◆ **WHAT YOU NEED TO DO**: Each line of the data below containing "index" needs to be listed.

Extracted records
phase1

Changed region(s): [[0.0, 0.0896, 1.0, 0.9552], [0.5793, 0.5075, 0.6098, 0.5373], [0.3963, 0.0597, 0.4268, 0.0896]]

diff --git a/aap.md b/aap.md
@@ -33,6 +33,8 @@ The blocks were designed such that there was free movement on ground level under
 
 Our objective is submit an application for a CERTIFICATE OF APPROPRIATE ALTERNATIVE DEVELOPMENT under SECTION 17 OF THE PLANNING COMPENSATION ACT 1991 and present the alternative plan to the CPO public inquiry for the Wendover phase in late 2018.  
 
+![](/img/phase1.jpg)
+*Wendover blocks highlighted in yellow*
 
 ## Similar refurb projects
---
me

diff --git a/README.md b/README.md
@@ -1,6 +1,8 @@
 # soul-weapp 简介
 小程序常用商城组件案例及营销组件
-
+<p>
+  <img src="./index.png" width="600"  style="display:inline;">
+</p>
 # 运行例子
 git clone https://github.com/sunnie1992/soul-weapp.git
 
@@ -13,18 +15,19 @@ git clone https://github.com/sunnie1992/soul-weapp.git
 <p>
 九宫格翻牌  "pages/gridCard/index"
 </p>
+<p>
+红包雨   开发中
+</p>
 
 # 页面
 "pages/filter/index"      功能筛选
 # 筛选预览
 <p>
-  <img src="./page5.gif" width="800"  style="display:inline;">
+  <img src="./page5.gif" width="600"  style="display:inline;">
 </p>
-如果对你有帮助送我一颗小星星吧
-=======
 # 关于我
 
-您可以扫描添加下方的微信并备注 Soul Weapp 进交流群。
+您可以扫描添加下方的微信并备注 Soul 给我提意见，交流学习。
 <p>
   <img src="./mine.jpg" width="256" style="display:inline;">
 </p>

◆ **FINISHED TASK**:
+  <img src="./index.png" width="600"  style="display:inline;">
 九宫格翻牌  "pages/gridCard/index"
 "pages/filter/index"      功能筛选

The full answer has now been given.